» **Task directions**
Check every line of the entries below for "extends", and copy the lines that have it.

» **Input material**
=-=-=-=-=
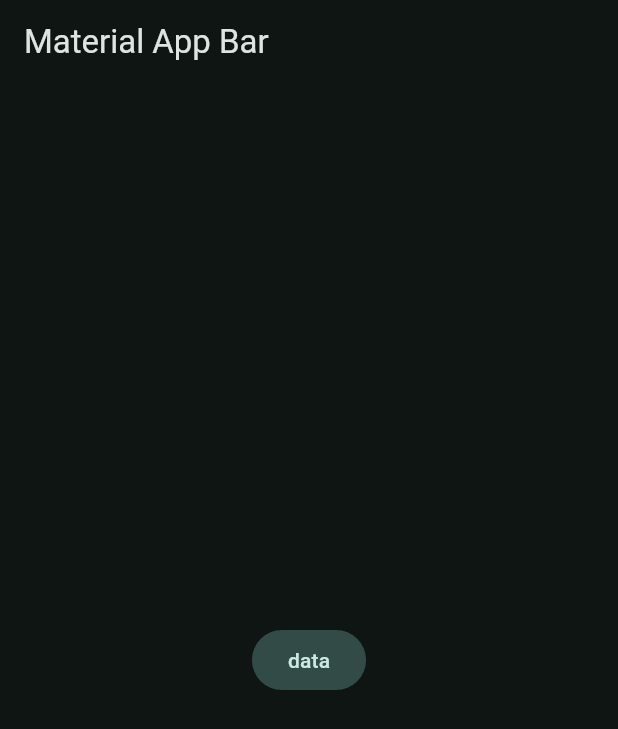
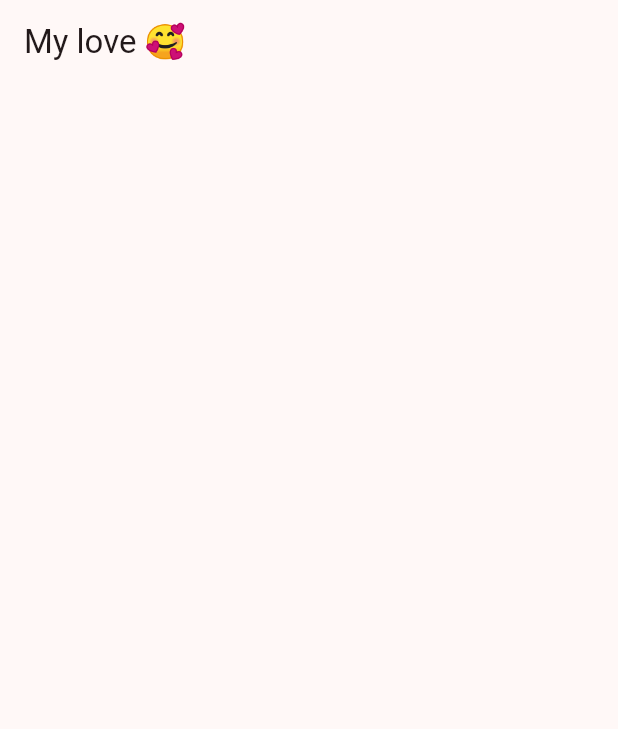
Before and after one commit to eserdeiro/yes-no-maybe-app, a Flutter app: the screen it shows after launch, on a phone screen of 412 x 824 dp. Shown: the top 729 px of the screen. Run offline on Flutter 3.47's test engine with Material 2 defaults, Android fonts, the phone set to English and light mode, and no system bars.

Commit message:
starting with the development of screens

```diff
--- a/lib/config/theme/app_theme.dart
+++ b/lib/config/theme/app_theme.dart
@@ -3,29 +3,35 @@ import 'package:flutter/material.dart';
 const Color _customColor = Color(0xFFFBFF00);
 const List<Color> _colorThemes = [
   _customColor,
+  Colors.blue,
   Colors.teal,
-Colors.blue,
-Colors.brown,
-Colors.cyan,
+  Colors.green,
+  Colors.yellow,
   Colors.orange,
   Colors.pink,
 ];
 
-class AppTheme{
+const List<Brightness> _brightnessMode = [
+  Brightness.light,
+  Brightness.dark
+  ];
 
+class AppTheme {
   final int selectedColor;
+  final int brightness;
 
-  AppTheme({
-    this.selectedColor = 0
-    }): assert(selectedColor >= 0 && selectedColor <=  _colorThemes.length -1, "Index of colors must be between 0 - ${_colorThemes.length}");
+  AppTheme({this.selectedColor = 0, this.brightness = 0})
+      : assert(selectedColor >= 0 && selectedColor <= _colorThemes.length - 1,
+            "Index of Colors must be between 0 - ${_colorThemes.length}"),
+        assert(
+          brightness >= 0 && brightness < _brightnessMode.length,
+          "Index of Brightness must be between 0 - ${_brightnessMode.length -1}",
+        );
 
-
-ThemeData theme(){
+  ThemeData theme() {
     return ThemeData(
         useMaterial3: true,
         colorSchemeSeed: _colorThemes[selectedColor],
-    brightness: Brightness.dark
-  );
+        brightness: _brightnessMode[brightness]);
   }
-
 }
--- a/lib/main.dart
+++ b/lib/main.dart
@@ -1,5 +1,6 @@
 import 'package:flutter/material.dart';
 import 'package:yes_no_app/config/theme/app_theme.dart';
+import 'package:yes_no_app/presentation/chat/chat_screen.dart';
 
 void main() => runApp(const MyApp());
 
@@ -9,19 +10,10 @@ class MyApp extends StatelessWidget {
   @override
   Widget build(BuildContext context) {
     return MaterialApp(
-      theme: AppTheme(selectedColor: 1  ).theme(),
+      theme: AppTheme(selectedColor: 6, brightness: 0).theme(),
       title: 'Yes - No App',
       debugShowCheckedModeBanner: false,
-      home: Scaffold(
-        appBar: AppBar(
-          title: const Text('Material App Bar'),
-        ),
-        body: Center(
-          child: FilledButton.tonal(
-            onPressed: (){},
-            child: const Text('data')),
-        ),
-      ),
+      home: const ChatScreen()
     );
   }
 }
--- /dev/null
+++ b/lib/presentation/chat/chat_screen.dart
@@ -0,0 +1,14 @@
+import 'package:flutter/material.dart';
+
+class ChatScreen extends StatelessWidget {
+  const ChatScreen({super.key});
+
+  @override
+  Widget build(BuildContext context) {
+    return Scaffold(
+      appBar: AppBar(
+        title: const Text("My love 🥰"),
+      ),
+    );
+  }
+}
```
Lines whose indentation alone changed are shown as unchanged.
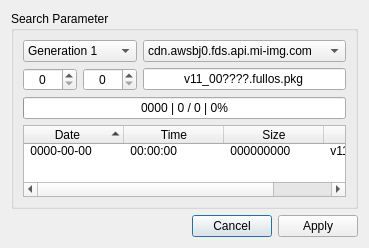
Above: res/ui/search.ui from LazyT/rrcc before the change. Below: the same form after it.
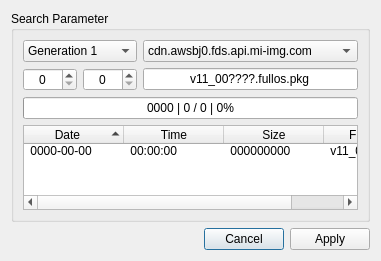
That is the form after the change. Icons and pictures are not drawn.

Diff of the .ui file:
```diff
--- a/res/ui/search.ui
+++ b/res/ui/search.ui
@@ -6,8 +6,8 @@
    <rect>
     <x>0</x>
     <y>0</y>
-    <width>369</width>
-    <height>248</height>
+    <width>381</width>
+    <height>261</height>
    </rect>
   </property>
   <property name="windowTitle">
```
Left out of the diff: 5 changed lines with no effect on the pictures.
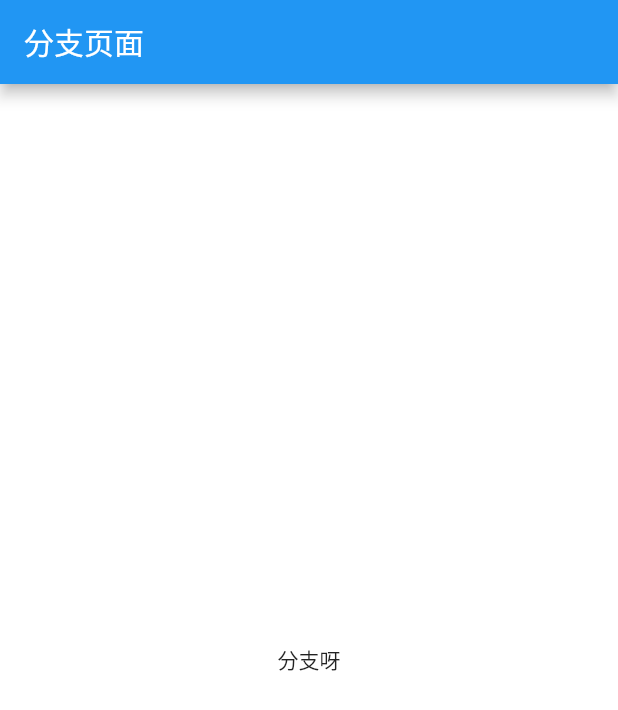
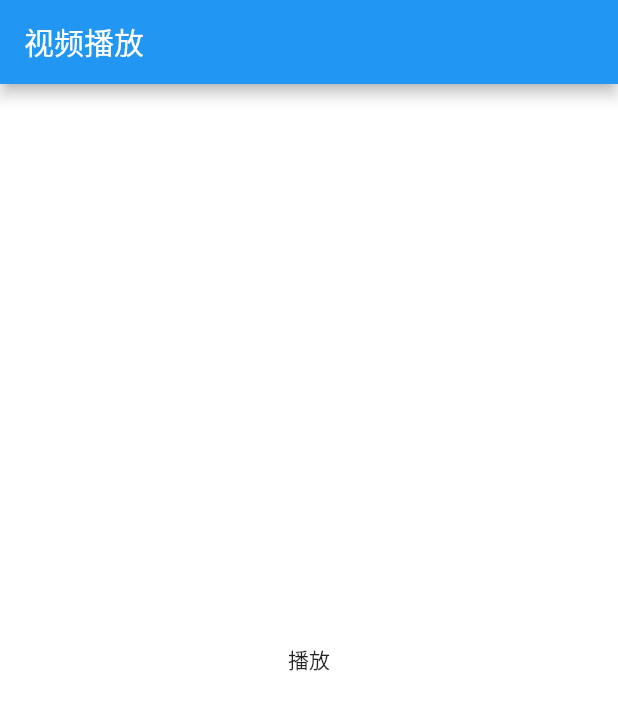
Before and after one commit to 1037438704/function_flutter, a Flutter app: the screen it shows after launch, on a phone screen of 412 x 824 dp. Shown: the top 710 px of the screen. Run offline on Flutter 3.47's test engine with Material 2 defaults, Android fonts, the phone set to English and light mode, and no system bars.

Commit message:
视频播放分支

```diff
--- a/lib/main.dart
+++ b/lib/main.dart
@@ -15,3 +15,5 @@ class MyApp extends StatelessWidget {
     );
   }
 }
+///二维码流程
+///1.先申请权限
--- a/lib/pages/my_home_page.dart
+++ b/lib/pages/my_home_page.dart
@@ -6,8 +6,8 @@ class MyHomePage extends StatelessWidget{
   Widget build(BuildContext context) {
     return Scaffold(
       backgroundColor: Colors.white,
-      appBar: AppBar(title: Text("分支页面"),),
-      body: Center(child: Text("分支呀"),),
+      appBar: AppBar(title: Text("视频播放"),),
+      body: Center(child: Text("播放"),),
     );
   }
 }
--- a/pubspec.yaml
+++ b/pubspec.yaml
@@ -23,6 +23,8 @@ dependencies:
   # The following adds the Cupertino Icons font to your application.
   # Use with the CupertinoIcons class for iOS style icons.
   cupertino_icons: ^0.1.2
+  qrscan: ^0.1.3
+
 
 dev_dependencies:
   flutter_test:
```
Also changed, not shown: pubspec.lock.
=-=-=-=-=
» **Answer to the problem**
@@ -9,19 +10,10 @@ class MyApp extends StatelessWidget {
+class ChatScreen extends StatelessWidget {
@@ -15,3 +15,5 @@ class MyApp extends StatelessWidget {
@@ -6,8 +6,8 @@ class MyHomePage extends StatelessWidget{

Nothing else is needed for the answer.